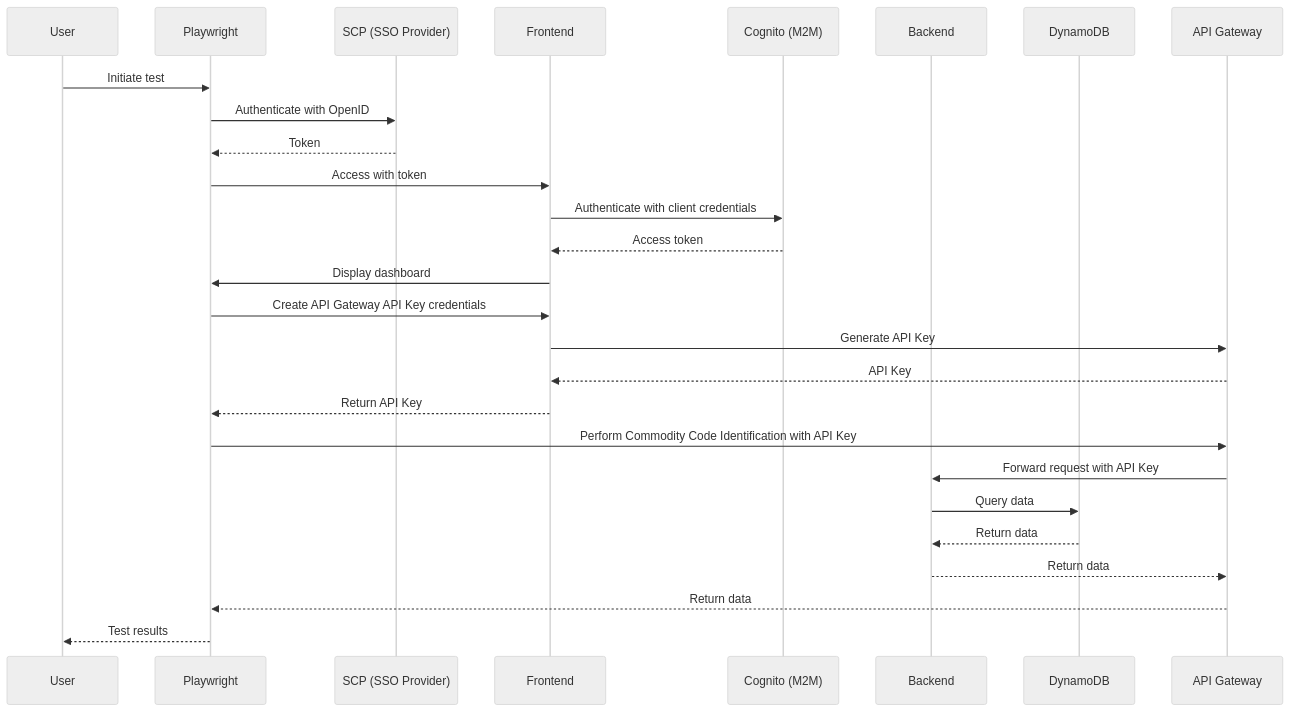
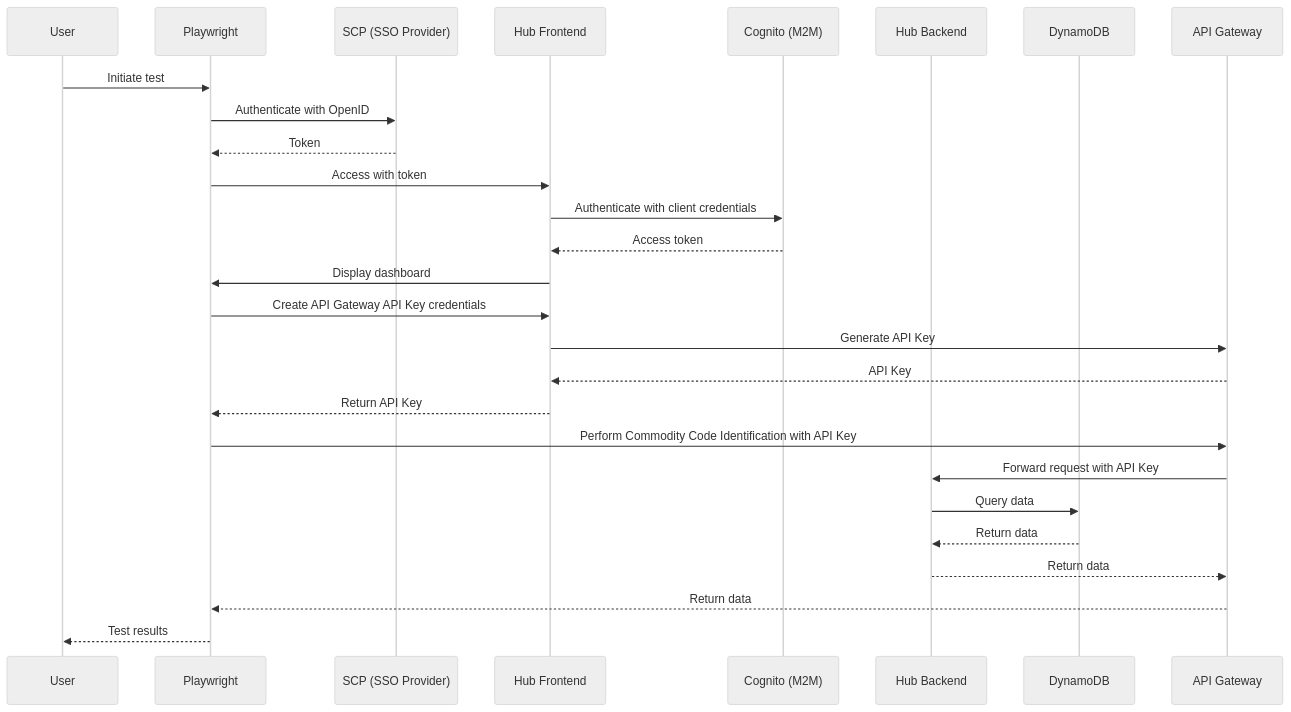
Before and after one commit to trade-tariff/trade-tariff-fpo-dev-hub-e2e: the diagram in README.md, drawn with Mermaid (neutral theme).

Commit message:
FPO-209: Rename Backend and Frontend to Hub <Frontend|Backend>

````diff
--- a/README.md
+++ b/README.md
@@ -13,30 +13,30 @@
 ```mermaid
 sequenceDiagram
     participant User
     participant Playwright
     participant SCP as SCP (SSO Provider)
-    participant Frontend
+    participant Hub Frontend
     participant Cognito as Cognito (M2M)
-    participant Backend
+    participant Hub Backend
     participant DynamoDB
     participant APIGateway as API Gateway
 
     User->>Playwright: Initiate test
     Playwright->>SCP: Authenticate with OpenID
     SCP-->>Playwright: Token
-    Playwright->>Frontend: Access with token
-    Frontend->>Cognito: Authenticate with client credentials
-    Cognito-->>Frontend: Access token
-    Frontend->>Playwright: Display dashboard
-    Playwright->>Frontend: Create API Gateway API Key credentials
-    Frontend->>APIGateway: Generate API Key
-    APIGateway-->>Frontend: API Key
-    Frontend-->>Playwright: Return API Key
+    Playwright->>Hub Frontend: Access with token
+    Hub Frontend->>Cognito: Authenticate with client credentials
+    Cognito-->>Hub Frontend: Access token
+    Hub Frontend->>Playwright: Display dashboard
+    Playwright->>Hub Frontend: Create API Gateway API Key credentials
+    Hub Frontend->>APIGateway: Generate API Key
+    APIGateway-->>Hub Frontend: API Key
+    Hub Frontend-->>Playwright: Return API Key
     Playwright->>APIGateway: Perform Commodity Code Identification with API Key
-    APIGateway->>Backend: Forward request with API Key
-    Backend->>DynamoDB: Query data
-    DynamoDB-->>Backend: Return data
-    Backend-->>APIGateway: Return data
+    APIGateway->>Hub Backend: Forward request with API Key
+    Hub Backend->>DynamoDB: Query data
+    DynamoDB-->>Hub Backend: Return data
+    Hub Backend-->>APIGateway: Return data
     APIGateway-->>Playwright: Return data
     Playwright-->>User: Test results
 ```
````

★ ★ ★ ★

* **What this task involves**
Among the records, find the lines that contain "with" and copy each of them.

* **The answer**
Before and after one commit to trade-tariff/trade-tariff-fpo-dev-hub-e2e: the diagram in README.md, drawn with Mermaid (neutral theme).
     Playwright->>SCP: Authenticate with OpenID
-    Playwright->>Frontend: Access with token
-    Frontend->>Cognito: Authenticate with client credentials
+    Playwright->>Hub Frontend: Access with token
+    Hub Frontend->>Cognito: Authenticate with client credentials
     Playwright->>APIGateway: Perform Commodity Code Identification with API Key
-    APIGateway->>Backend: Forward request with API Key
+    APIGateway->>Hub Backend: Forward request with API Key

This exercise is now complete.